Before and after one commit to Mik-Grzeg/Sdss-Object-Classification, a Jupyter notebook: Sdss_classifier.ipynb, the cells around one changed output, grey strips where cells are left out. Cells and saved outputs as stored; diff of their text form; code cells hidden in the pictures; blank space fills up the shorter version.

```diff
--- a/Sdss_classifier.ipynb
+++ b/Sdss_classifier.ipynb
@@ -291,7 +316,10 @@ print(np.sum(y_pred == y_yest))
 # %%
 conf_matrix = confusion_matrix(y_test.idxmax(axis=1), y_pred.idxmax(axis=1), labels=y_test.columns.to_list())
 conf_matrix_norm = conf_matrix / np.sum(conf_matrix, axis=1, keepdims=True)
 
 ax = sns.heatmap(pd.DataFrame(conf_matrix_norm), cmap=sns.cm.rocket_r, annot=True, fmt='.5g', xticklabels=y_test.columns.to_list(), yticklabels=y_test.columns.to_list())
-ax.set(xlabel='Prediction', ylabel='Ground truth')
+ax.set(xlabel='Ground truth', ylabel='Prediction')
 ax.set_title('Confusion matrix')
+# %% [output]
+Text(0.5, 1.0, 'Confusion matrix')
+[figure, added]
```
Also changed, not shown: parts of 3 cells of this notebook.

# # # # #

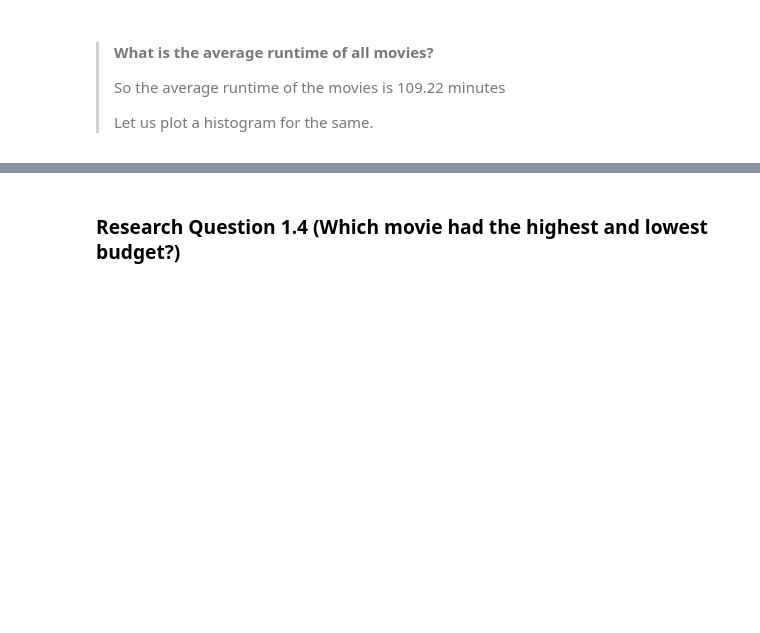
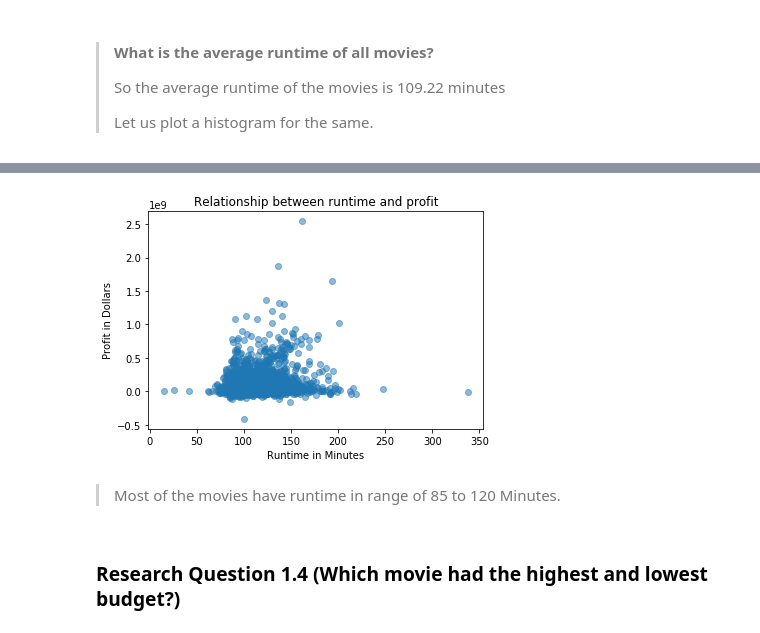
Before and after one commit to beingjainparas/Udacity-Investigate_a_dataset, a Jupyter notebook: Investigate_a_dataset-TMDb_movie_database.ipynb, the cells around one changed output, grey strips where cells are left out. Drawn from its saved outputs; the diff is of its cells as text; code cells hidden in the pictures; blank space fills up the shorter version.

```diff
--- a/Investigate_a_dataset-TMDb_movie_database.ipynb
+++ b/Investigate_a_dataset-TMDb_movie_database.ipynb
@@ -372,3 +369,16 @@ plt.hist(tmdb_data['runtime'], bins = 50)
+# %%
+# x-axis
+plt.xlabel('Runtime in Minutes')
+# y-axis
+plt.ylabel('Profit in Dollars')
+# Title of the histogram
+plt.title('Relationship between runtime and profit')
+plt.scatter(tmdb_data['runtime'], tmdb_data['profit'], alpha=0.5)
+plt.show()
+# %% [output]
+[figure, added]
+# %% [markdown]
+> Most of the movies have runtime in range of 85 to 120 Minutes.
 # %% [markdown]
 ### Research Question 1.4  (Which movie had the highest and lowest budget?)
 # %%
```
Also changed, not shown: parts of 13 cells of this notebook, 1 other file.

# # # # #

> _WHAT IS NEEDED_
Tally the lines of the listing in which the word "changed" occurs, and state the total alone.

> _WRITTEN RESPONSE_
4